> **ASSIGNMENT**: Could the data below please be reproduced word for word, without the pictures?

---------- INFORMATION PROVIDED

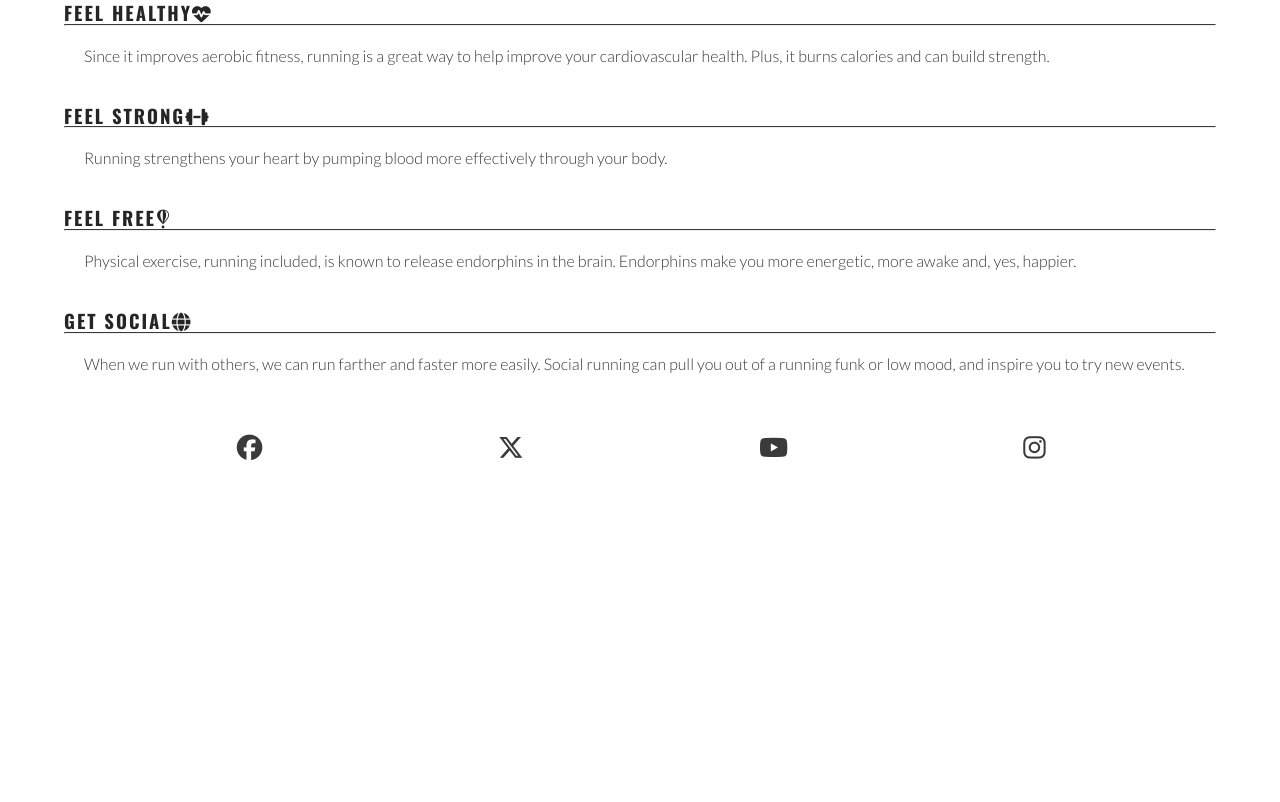
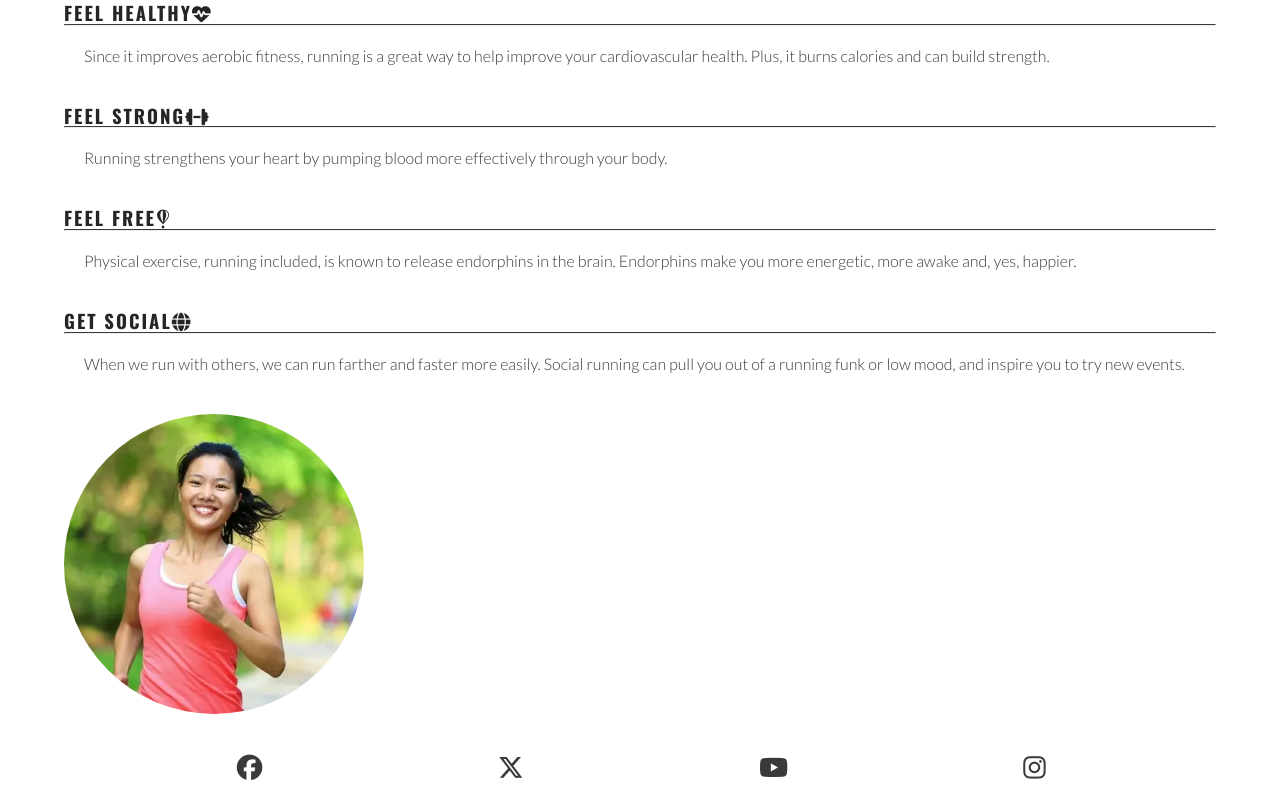
Before and after one commit to Taylor-Carr/Love-running, a plain HTML site: page index.html in a window 1280 px wide. Shown: the part 782-1584 px from the top of the page. Before the commit the page ends 1264 px from the top, so only its background shows below. Drawn offline with nearby package versions, Linux system fonts and the light colour scheme.

Commit message:
added circle benefits image

```diff
--- a/assets/css/style.css
+++ b/assets/css/style.css
@@ -147,6 +147,18 @@ main {
     margin: 5 0px;
     border-top: 1px solid #3a3a3a;
 }
+
+#circle-cover-bg {
+    background: url('../images/reasons-image.webp') no-repeat top center / cover;
+    height: 90vw;
+    width: 90vw;
+    margin-bottom: 20px;
+    /* Makes the square image into a circle */
+    border-radius: 50%;
+    max-width: 300px;
+    max-height: 300px;
+}
+
 /*footer*/
 
 #social-networks {
--- a/index.html
+++ b/index.html
@@ -46,7 +46,7 @@
 <section id="reasons">
             <h2>Why love running with us?</h2>
 
-    <div id="benefits">
+    <div id="benefits" >
 
         <div id="benefits-physical">
             <div>
@@ -79,6 +79,9 @@
                 low mood, and inspire you to try new events.</p>
             </div>
         </div>
+        <div id="benefits image">
+            <div id="circle-cover-bg"></div>
+        </div>
     </div>
 
 </section>
```
Also changed, not shown: assets/images/reasons-image.webp (added).
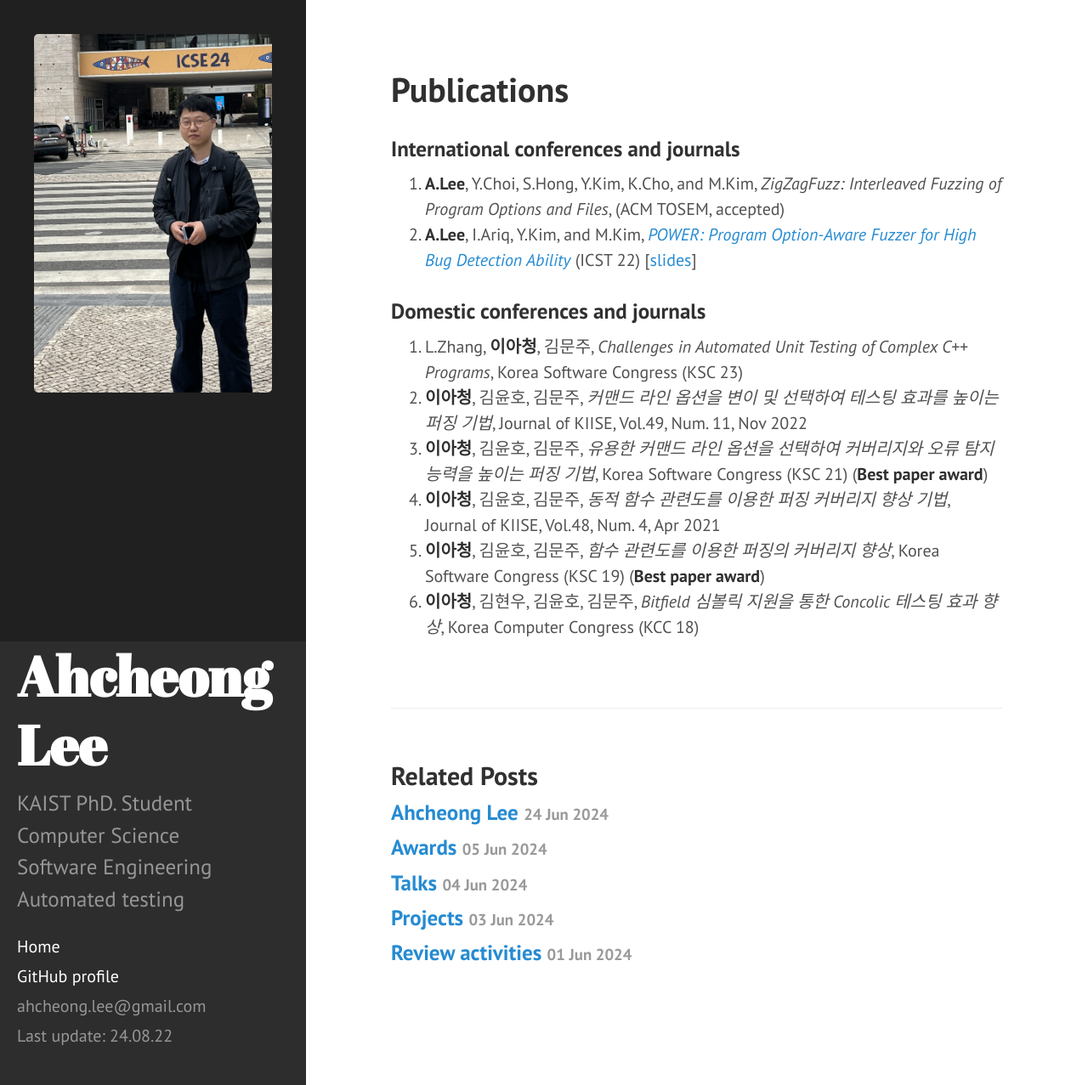
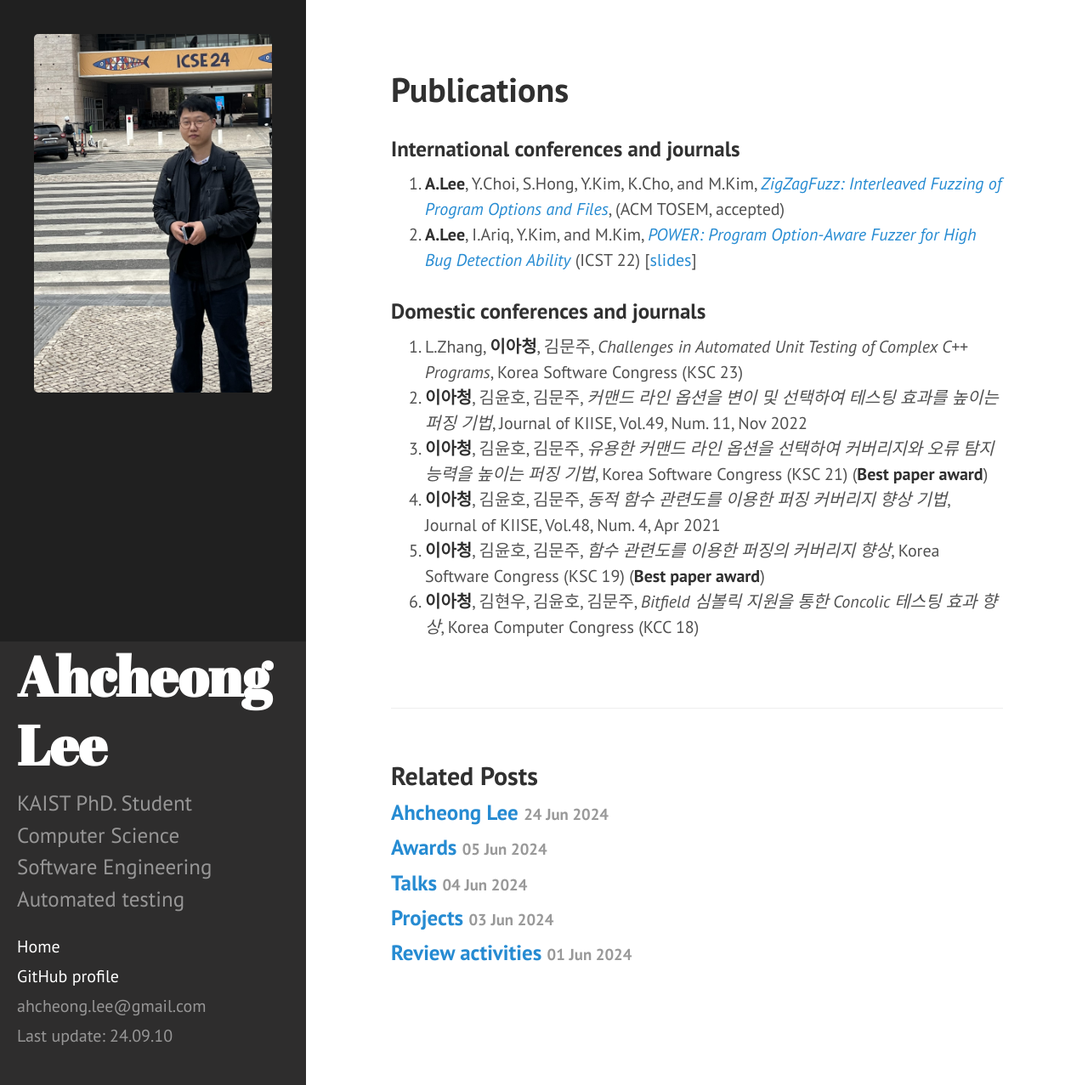
Before and after one commit to ahcheongL/ahcheongl.github.io, a Jekyll site: the page built from _posts/2024-06-23-publications.md, in a window 1280 px wide and 1277 px high. Shown: the whole window at 85% size. Built offline with Jekyll 4.4.1, drawn with Linux system fonts in a browser that asks for light colours.

```diff
--- a/_includes/sidebar.html
+++ b/_includes/sidebar.html
@@ -36,10 +36,10 @@
 
       <!-- <a class="sidebar-nav-item" href="{{ site.github.repo }}/archive/v{{ site.version }}.zip">Download</a> -->
       <!-- <a class="sidebar-nav-item" href="{{ site.github.repo }}">GitHub project</a> -->
-      <span class="sidebar-nav-item">Last update: 24.08.22</span>
+      <span class="sidebar-nav-item">Last update: 24.09.10</span>
     </nav>
 
-  <!--     <p>&copy; {{ site.time | date: '%Y' }}. All rights reserved.</p> -->
+    <!--     <p>&copy; {{ site.time | date: '%Y' }}. All rights reserved.</p> -->
   </div>
 
 </div>
--- a/_posts/2024-06-23-publications.md
+++ b/_posts/2024-06-23-publications.md
@@ -4,7 +4,7 @@ title: Publications
 ---
 
 ### International conferences and journals
-1. **A.Lee**, Y.Choi, S.Hong, Y.Kim, K.Cho, and M.Kim, *ZigZagFuzz: Interleaved Fuzzing of Program Options and Files*, (ACM TOSEM, accepted)
+1. **A.Lee**, Y.Choi, S.Hong, Y.Kim, K.Cho, and M.Kim, [*ZigZagFuzz: Interleaved Fuzzing of Program Options and Files*](https://ahcheongl.github.io/public/pdfs/2024_TOSEM_ZigZagFuzz.pdf "download"), (ACM TOSEM, accepted)
 1. **A.Lee**, I.Ariq, Y.Kim, and M.Kim, [*POWER: Program Option-Aware Fuzzer for High Bug Detection Ability*](https://ahcheongl.github.io/public/pdfs/POWER_ICST_22.pdf "download") (ICST 22) [[slides](https://ahcheongl.github.io/public/pdfs/power_ICST_2022_upload.pdf "download")]
 
 ### Domestic conferences and journals
```
Also changed, not shown: 1 other file.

--------------------

> **TASK SOLUTION**:
Before and after one commit to Taylor-Carr/Love-running, a plain HTML site: page index.html in a window 1280 px wide. Shown: the part 782-1584 px from the top of the page. Before the commit the page ends 1264 px from the top, so only its background shows below. Drawn offline with nearby package versions, Linux system fonts and the light colour scheme.

Commit message:
added circle benefits image

```diff
--- a/assets/css/style.css
+++ b/assets/css/style.css
@@ -147,6 +147,18 @@ main {
     margin: 5 0px;
     border-top: 1px solid #3a3a3a;
 }
+
+#circle-cover-bg {
+    background: url('../images/reasons-image.webp') no-repeat top center / cover;
+    height: 90vw;
+    width: 90vw;
+    margin-bottom: 20px;
+    /* Makes the square image into a circle */
+    border-radius: 50%;
+    max-width: 300px;
+    max-height: 300px;
+}
+
 /*footer*/
 
 #social-networks {
--- a/index.html
+++ b/index.html
@@ -46,7 +46,7 @@
 <section id="reasons">
             <h2>Why love running with us?</h2>
 
-    <div id="benefits">
+    <div id="benefits" >
 
         <div id="benefits-physical">
             <div>
@@ -79,6 +79,9 @@
                 low mood, and inspire you to try new events.</p>
             </div>
         </div>
+        <div id="benefits image">
+            <div id="circle-cover-bg"></div>
+        </div>
     </div>
 
 </section>
```
Also changed, not shown: assets/images/reasons-image.webp (added).
Before and after one commit to ahcheongL/ahcheongl.github.io, a Jekyll site: the page built from _posts/2024-06-23-publications.md, in a window 1280 px wide and 1277 px high. Shown: the whole window at 85% size. Built offline with Jekyll 4.4.1, drawn with Linux system fonts in a browser that asks for light colours.

```diff
--- a/_includes/sidebar.html
+++ b/_includes/sidebar.html
@@ -36,10 +36,10 @@
 
       <!-- <a class="sidebar-nav-item" href="{{ site.github.repo }}/archive/v{{ site.version }}.zip">Download</a> -->
       <!-- <a class="sidebar-nav-item" href="{{ site.github.repo }}">GitHub project</a> -->
-      <span class="sidebar-nav-item">Last update: 24.08.22</span>
+      <span class="sidebar-nav-item">Last update: 24.09.10</span>
     </nav>
 
-  <!--     <p>&copy; {{ site.time | date: '%Y' }}. All rights reserved.</p> -->
+    <!--     <p>&copy; {{ site.time | date: '%Y' }}. All rights reserved.</p> -->
   </div>
 
 </div>
--- a/_posts/2024-06-23-publications.md
+++ b/_posts/2024-06-23-publications.md
@@ -4,7 +4,7 @@ title: Publications
 ---
 
 ### International conferences and journals
-1. **A.Lee**, Y.Choi, S.Hong, Y.Kim, K.Cho, and M.Kim, *ZigZagFuzz: Interleaved Fuzzing of Program Options and Files*, (ACM TOSEM, accepted)
+1. **A.Lee**, Y.Choi, S.Hong, Y.Kim, K.Cho, and M.Kim, [*ZigZagFuzz: Interleaved Fuzzing of Program Options and Files*](https://ahcheongl.github.io/public/pdfs/2024_TOSEM_ZigZagFuzz.pdf "download"), (ACM TOSEM, accepted)
 1. **A.Lee**, I.Ariq, Y.Kim, and M.Kim, [*POWER: Program Option-Aware Fuzzer for High Bug Detection Ability*](https://ahcheongl.github.io/public/pdfs/POWER_ICST_22.pdf "download") (ICST 22) [[slides](https://ahcheongl.github.io/public/pdfs/power_ICST_2022_upload.pdf "download")]
 
 ### Domestic conferences and journals
```
Also changed, not shown: 1 other file.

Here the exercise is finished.